"Three years before the end of my term," Petrilla said. "You can do the math."
According to city staff, Petrilla put in the paperwork on March 26 and will continue to receive benefits until April 1, about 15 months after taking office and at least three months short of three years before the end of his term.
Petrilla got somewhat testy in response and went on the offensive and asked if Beall thought it was right to “pad your pension, to pad your retirement with taxpayers dollars and if so why?”
Baric, who has not accepted benefits from the city since he took office, said that the council should “lead the way” in doing away with benefits for council members.
“This issue is not personal,” Baric said. “This is about principle."
However, Baric added, “No one up here is getting rich.”
After Petrilla made a motion to remove councilmember benefits by creating an ordinance similar to the one enacted by the city of Orange, councilwoman Carol Gamble made a substitute motion that the item be discussed no later than August following the completion of the city’s proposed survey of the residents' opinions.
“I will take no action on this item,” Gamble said. “I will take action on this item when I hear back from the people that I work for.”
During public comments on the item, two people spoke in favor of cutting benefits and one spoke against.
Beall, Gamble and Jerry Holloway voted in favor of the substitute motion.
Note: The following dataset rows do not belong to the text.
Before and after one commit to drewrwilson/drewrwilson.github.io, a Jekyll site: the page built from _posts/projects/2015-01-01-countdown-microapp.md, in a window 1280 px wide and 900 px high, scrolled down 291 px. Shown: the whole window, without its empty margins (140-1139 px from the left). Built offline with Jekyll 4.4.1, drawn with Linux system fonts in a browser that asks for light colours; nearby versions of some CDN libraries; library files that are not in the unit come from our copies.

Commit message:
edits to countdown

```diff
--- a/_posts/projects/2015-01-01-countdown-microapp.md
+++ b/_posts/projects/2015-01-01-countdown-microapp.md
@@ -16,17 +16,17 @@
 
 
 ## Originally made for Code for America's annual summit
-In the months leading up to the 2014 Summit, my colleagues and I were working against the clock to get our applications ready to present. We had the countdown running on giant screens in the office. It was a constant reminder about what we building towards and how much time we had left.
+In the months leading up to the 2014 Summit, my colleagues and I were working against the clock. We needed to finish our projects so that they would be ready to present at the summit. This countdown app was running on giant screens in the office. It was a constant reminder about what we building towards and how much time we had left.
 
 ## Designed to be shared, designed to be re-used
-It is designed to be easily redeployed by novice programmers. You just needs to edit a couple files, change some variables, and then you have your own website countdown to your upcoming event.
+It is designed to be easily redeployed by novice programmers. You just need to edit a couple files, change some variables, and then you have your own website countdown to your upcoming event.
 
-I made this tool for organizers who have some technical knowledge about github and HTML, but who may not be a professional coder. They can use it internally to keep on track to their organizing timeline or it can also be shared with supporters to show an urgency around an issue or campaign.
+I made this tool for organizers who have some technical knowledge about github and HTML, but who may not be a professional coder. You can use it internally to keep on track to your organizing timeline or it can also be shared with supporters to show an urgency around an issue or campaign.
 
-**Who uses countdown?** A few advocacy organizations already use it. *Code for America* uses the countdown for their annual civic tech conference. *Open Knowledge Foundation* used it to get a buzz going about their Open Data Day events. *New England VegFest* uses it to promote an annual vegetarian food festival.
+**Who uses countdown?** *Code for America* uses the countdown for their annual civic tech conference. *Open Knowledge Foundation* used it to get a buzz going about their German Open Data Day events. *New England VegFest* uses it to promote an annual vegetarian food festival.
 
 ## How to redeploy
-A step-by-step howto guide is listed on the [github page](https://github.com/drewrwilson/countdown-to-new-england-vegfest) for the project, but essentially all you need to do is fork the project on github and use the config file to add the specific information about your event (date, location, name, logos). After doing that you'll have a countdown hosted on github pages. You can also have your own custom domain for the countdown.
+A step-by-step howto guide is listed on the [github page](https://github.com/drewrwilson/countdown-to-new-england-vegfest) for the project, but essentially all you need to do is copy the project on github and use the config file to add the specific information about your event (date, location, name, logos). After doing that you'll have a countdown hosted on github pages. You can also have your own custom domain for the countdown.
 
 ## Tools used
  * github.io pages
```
Baric and Petrilla voted against.
Petrilla, who brought the issue forward, declined to talk with Patch after the vote.
• During public comments, Rancho Santa Margarita resident Chris McLaughlin asked for an update on the Orange County District Attorney’s investigation into the officer .
McLaughlin asked questions including how many shots were fired and the name of the officer in involved.
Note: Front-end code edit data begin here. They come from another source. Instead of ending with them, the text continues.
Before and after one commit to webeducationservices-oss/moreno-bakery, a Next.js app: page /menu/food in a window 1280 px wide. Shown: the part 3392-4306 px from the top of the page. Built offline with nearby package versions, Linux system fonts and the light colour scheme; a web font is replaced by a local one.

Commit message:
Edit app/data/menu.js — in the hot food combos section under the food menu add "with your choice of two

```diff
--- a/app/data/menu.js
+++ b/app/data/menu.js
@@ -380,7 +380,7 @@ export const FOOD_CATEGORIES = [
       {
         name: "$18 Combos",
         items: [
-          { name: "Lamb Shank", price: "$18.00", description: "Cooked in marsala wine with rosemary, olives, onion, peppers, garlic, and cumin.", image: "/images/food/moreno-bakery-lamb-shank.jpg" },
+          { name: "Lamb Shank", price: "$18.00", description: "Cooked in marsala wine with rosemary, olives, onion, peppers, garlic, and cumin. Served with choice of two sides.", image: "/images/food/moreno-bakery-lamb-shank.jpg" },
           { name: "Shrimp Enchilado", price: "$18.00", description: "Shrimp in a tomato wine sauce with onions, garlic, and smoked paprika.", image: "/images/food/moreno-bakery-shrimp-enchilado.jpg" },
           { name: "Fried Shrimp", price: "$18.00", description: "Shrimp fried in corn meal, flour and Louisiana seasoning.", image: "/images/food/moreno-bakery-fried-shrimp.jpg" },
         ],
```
“Some of that information might well be disclosed quite soon,” said Lt. Brian Schmutz, chief of police services for the Orange County Sheriff’s Department.
Schmutz said that the investigation could take months.
“We will release as soon as we possibly can,” Schmutz said of the information flow that is controlled by the D.A.'s office.
Beall said he appreciated McLaughlin’s comments and that he wanted residents to know that the city council is not privy to the information either.
“It’s not as though we're waiting for the green light so we can tell you,” Beall said. “We don‘t know that information either."
• As part of the city’s student recognition program, officials honored Mission Hills Christian School students Faith Fong and Colin Eastman and Serra Catholic School students Aiden Brotman and Christeen Kerolos.
• The council also recognized Girl Scouts of Orange County troop Rancho Trabuco 2 to celebrate the 100th Anniversary of the girl scouts.
The troop also led the council in the Pledge of Allegiance.